**What is expected:**
Repeat exactly, and only, the lines of the entries below from the one with "Before and after one commit to LGSantarosa/Controle_robo_web, a" through the one with "- 2e dizia 'nenhuma", both ends included.

(Edit tracking data)
###

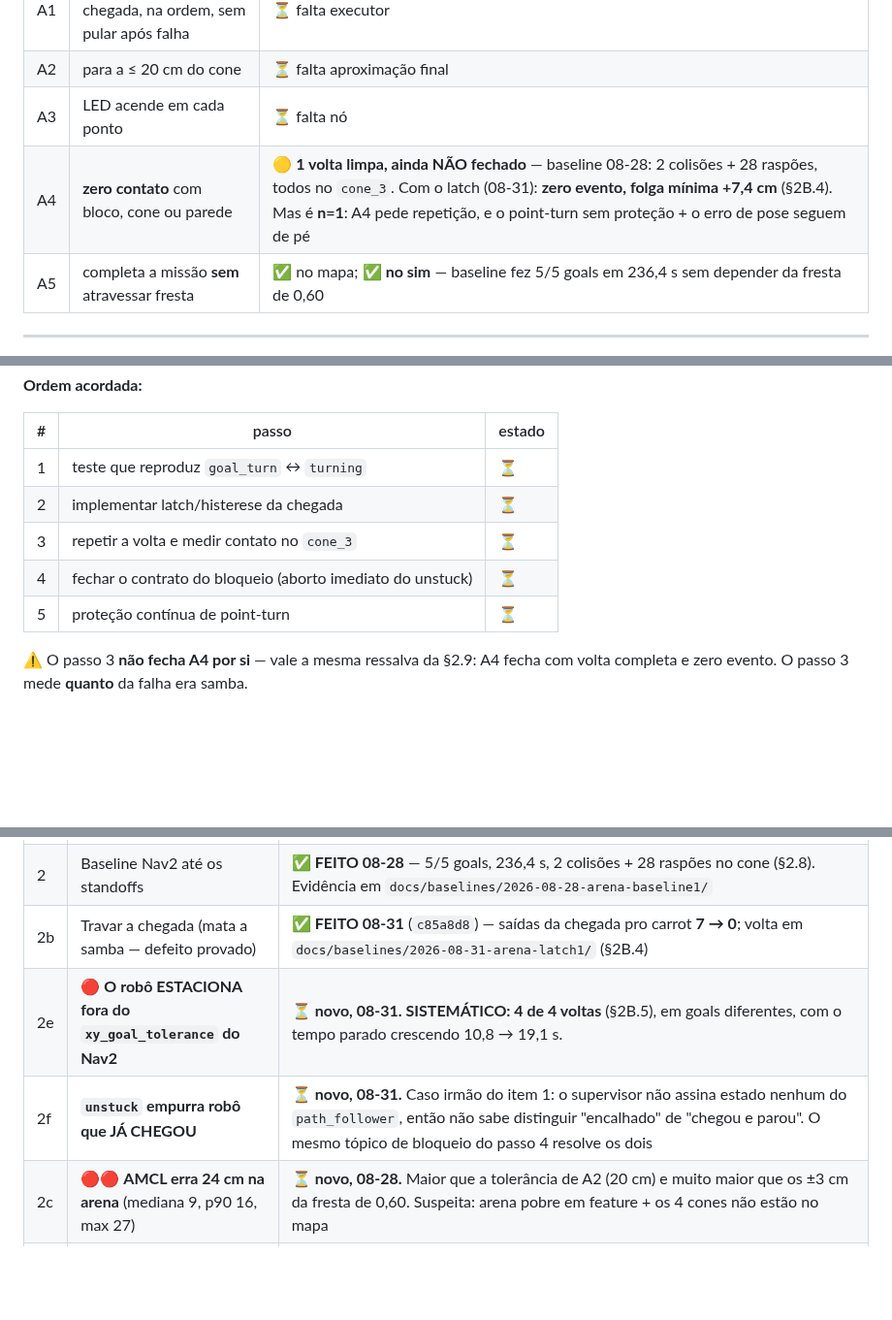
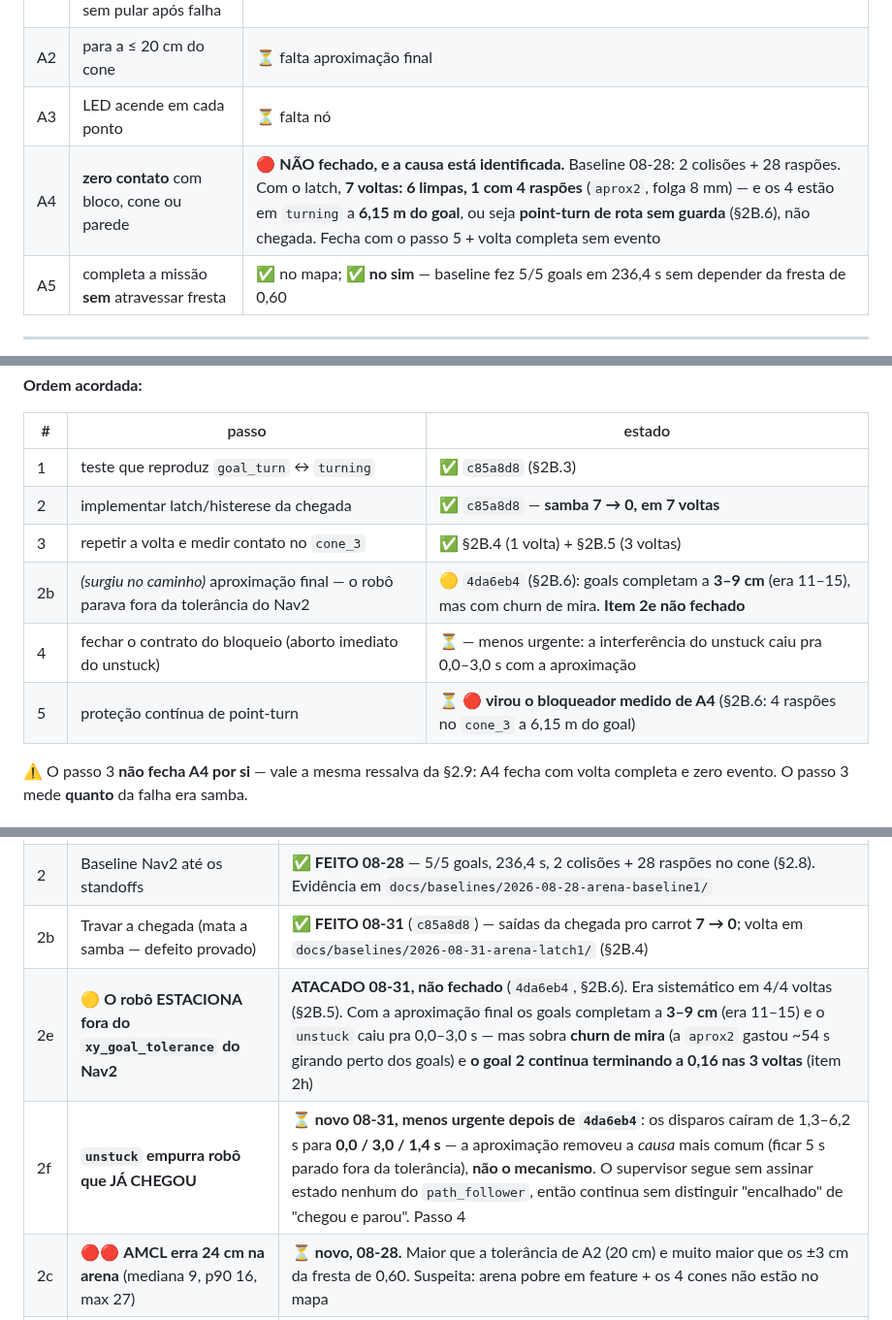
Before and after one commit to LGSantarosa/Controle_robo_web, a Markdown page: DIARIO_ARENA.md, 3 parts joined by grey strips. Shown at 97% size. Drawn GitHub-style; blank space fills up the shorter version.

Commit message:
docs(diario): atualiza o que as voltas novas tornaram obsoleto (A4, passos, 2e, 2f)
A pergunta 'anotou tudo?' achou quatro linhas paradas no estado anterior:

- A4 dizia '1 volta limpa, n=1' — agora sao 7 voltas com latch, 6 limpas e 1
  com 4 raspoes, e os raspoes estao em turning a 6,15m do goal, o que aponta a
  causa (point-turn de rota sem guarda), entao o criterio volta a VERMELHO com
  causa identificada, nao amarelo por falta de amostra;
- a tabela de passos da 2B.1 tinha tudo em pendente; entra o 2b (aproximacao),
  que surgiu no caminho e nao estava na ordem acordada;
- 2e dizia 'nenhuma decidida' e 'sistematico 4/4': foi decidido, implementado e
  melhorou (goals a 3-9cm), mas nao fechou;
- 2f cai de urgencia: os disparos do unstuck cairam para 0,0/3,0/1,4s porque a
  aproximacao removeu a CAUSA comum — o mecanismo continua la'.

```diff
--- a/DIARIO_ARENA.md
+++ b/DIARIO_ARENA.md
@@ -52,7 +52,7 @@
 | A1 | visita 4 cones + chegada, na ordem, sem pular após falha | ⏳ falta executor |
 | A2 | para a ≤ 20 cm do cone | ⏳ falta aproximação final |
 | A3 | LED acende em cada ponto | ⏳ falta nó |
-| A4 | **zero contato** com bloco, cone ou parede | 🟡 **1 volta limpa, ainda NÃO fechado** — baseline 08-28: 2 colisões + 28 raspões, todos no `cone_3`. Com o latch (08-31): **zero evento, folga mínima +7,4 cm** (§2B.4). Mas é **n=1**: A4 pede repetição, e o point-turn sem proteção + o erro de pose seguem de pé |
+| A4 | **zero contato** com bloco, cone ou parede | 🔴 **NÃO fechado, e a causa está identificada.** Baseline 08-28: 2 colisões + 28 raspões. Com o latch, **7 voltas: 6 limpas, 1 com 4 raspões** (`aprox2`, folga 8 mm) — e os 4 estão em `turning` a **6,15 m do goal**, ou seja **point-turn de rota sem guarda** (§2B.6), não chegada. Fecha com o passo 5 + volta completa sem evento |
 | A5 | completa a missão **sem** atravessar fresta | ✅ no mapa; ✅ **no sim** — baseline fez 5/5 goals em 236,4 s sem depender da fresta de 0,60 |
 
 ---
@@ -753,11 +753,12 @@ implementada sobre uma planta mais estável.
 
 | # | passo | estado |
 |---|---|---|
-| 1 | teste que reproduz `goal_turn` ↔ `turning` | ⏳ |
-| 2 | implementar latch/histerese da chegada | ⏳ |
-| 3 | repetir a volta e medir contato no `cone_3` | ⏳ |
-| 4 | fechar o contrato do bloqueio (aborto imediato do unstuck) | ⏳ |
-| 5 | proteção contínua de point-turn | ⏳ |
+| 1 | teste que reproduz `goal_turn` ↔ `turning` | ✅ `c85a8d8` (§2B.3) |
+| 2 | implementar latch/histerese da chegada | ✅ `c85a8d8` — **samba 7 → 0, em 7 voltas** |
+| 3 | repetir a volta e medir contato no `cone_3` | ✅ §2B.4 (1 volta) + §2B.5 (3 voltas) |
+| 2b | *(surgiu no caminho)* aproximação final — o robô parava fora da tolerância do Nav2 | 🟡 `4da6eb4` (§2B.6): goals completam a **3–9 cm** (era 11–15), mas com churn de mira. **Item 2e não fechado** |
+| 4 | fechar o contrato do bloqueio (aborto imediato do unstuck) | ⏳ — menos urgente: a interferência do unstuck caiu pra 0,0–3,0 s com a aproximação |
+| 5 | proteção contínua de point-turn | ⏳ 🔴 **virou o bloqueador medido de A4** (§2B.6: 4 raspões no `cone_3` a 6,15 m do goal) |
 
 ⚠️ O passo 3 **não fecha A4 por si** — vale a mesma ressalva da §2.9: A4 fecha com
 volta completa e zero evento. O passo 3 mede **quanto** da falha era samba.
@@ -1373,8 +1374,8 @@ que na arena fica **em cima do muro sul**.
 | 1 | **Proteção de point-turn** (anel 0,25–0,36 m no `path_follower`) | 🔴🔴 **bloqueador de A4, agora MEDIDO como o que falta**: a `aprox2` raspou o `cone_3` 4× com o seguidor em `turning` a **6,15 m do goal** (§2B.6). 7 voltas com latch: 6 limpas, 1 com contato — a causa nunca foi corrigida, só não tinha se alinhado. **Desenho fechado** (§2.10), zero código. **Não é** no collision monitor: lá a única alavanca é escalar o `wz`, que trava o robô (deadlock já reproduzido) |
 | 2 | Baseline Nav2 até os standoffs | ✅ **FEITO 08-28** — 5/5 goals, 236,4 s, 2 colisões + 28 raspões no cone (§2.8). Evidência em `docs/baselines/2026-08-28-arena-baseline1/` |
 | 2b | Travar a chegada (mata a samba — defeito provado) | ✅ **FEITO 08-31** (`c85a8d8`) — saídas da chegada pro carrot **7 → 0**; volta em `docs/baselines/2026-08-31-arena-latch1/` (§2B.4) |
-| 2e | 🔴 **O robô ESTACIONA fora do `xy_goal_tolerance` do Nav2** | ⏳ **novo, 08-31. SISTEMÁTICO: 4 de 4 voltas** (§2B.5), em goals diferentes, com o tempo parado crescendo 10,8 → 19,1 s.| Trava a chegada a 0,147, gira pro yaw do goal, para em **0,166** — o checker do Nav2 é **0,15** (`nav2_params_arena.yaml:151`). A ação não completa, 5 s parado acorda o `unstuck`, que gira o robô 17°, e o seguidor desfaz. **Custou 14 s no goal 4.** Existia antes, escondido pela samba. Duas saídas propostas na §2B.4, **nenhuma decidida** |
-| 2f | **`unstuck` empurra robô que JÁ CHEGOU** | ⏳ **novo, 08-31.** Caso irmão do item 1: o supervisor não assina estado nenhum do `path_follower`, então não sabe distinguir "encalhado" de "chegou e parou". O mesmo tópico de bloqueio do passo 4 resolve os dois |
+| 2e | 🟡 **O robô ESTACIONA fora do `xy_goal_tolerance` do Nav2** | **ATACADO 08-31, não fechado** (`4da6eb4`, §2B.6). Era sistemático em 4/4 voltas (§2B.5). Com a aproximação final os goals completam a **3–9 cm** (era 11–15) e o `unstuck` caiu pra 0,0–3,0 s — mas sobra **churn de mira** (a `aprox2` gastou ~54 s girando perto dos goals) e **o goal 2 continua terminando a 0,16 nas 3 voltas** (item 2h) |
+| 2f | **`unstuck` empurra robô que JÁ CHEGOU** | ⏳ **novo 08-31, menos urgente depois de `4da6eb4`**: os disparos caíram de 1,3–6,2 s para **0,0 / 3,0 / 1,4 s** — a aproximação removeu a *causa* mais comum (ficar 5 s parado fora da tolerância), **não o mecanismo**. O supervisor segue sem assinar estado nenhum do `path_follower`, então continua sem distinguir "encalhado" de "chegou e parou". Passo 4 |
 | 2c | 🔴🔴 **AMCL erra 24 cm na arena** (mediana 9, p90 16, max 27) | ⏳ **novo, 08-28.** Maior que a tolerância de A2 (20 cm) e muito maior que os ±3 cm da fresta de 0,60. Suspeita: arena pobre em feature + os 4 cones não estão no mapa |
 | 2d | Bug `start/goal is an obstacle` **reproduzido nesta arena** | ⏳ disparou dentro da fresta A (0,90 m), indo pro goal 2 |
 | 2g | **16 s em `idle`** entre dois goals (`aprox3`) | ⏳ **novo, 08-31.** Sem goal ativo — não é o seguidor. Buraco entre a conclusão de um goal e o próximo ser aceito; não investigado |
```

###

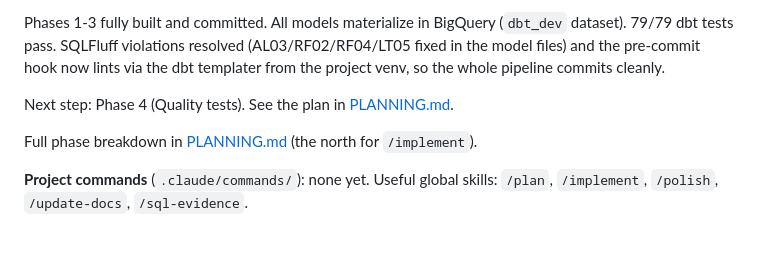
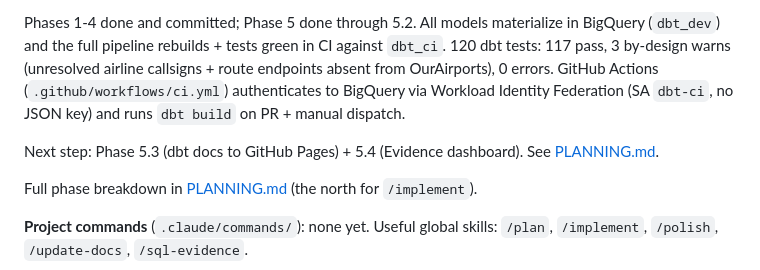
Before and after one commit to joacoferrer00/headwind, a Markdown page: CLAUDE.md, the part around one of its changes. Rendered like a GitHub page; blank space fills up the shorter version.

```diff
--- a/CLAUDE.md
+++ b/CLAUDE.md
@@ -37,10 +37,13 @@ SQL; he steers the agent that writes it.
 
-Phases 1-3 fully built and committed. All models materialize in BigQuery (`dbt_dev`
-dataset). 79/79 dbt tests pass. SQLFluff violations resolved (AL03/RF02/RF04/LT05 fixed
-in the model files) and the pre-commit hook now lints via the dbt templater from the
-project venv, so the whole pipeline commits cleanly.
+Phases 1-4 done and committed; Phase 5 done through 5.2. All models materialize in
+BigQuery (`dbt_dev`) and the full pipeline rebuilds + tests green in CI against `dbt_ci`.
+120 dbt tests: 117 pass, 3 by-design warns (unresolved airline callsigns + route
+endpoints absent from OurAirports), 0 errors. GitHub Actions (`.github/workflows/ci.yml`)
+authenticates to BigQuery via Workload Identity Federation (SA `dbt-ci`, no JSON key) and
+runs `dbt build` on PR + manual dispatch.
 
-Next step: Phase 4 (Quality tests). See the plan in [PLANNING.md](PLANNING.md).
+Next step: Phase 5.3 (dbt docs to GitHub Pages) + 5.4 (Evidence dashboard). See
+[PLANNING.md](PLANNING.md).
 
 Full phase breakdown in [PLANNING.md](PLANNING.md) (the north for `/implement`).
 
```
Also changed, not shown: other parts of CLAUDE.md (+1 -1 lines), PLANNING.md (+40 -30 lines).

###

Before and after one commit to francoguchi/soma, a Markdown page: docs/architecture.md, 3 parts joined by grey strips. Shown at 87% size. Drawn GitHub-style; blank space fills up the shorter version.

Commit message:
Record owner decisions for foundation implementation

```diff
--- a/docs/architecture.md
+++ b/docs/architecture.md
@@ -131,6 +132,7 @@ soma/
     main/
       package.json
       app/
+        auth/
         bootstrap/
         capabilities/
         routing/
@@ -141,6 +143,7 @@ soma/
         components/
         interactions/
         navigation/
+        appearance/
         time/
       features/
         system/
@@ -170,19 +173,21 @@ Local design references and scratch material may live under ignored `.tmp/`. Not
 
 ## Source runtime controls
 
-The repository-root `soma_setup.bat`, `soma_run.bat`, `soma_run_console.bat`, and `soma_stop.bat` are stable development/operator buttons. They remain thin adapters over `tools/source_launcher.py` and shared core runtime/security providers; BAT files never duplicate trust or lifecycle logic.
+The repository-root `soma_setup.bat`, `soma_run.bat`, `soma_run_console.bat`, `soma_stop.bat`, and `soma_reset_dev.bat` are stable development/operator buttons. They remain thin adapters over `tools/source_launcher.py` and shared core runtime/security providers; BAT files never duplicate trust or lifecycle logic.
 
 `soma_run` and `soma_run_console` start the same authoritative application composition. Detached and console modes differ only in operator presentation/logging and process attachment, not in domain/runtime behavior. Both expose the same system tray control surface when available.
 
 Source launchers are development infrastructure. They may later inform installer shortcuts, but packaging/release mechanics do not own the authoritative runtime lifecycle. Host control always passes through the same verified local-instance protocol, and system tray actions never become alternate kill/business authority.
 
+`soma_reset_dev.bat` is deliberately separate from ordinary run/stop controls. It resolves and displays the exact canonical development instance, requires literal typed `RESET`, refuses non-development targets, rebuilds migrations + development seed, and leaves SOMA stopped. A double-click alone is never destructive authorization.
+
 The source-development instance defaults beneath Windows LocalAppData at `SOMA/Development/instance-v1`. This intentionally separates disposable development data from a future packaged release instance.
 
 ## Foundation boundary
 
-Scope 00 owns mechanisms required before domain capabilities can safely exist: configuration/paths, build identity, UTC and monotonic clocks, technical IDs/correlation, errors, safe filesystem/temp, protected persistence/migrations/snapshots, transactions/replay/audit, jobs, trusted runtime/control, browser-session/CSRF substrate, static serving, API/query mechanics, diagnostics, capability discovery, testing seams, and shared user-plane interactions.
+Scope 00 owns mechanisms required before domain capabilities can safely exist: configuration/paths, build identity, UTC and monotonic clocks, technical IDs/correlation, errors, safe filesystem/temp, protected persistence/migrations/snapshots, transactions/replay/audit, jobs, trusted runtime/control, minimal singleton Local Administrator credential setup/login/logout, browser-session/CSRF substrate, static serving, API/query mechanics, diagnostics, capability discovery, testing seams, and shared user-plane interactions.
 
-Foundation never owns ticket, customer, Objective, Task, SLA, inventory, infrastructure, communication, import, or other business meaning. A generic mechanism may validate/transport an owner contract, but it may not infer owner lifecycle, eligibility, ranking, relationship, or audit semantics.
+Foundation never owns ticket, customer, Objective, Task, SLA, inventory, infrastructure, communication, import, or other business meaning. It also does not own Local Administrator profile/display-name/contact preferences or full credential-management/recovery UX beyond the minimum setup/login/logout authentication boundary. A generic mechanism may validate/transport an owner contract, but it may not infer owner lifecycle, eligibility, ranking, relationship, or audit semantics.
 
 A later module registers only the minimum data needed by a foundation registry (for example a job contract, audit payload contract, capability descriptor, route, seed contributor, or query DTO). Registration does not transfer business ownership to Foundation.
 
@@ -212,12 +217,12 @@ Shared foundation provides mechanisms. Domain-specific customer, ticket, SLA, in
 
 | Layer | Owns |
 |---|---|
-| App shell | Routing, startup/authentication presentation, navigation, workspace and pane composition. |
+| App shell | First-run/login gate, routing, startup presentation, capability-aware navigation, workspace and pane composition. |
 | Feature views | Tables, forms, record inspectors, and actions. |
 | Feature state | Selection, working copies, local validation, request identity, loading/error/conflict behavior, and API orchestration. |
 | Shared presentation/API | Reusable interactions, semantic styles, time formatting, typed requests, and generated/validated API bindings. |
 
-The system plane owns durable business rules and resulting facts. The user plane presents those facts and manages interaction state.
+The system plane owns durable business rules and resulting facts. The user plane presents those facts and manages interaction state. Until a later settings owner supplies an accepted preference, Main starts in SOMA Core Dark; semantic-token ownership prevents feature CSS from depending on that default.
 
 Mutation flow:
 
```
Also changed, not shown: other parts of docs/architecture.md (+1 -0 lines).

###

**Result of the task:**
Before and after one commit to LGSantarosa/Controle_robo_web, a Markdown page: DIARIO_ARENA.md, 3 parts joined by grey strips. Shown at 97% size. Drawn GitHub-style; blank space fills up the shorter version.

Commit message:
docs(diario): atualiza o que as voltas novas tornaram obsoleto (A4, passos, 2e, 2f)
A pergunta 'anotou tudo?' achou quatro linhas paradas no estado anterior:

- A4 dizia '1 volta limpa, n=1' — agora sao 7 voltas com latch, 6 limpas e 1
  com 4 raspoes, e os raspoes estao em turning a 6,15m do goal, o que aponta a
  causa (point-turn de rota sem guarda), entao o criterio volta a VERMELHO com
  causa identificada, nao amarelo por falta de amostra;
- a tabela de passos da 2B.1 tinha tudo em pendente; entra o 2b (aproximacao),
  que surgiu no caminho e nao estava na ordem acordada;
- 2e dizia 'nenhuma decidida' e 'sistematico 4/4': foi decidido, implementado e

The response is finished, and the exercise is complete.